▶ _WORK INSTRUCTIONS_
The answer should be a single number, the count of lines in this material that contain "paper".

▶ _DATA PROVIDED_
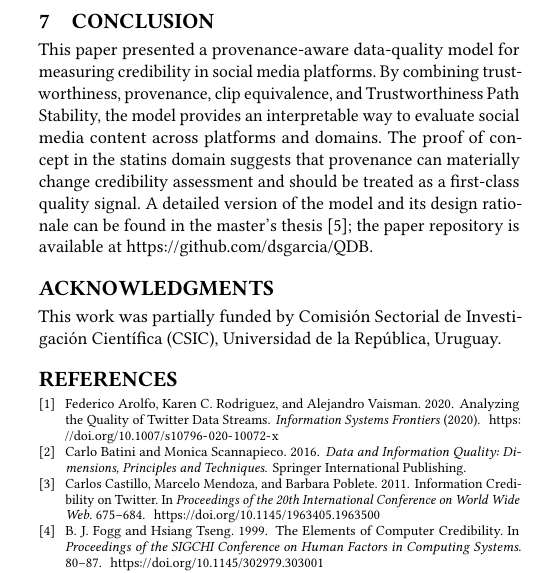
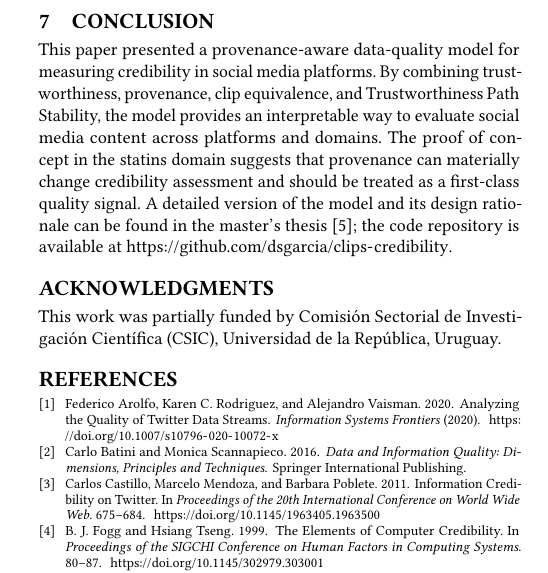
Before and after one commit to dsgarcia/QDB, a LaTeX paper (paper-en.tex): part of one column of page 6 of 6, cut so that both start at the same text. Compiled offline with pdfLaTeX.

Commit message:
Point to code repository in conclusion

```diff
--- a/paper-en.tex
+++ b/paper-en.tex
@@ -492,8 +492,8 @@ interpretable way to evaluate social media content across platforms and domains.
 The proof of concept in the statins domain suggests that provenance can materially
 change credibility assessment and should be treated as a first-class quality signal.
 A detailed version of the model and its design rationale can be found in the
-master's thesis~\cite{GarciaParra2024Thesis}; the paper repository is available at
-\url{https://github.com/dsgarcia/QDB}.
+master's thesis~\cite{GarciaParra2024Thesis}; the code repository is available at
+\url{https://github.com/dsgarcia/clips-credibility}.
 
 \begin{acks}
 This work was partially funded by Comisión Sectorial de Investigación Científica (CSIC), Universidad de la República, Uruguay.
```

▶ _EXERCISE RESULT_
4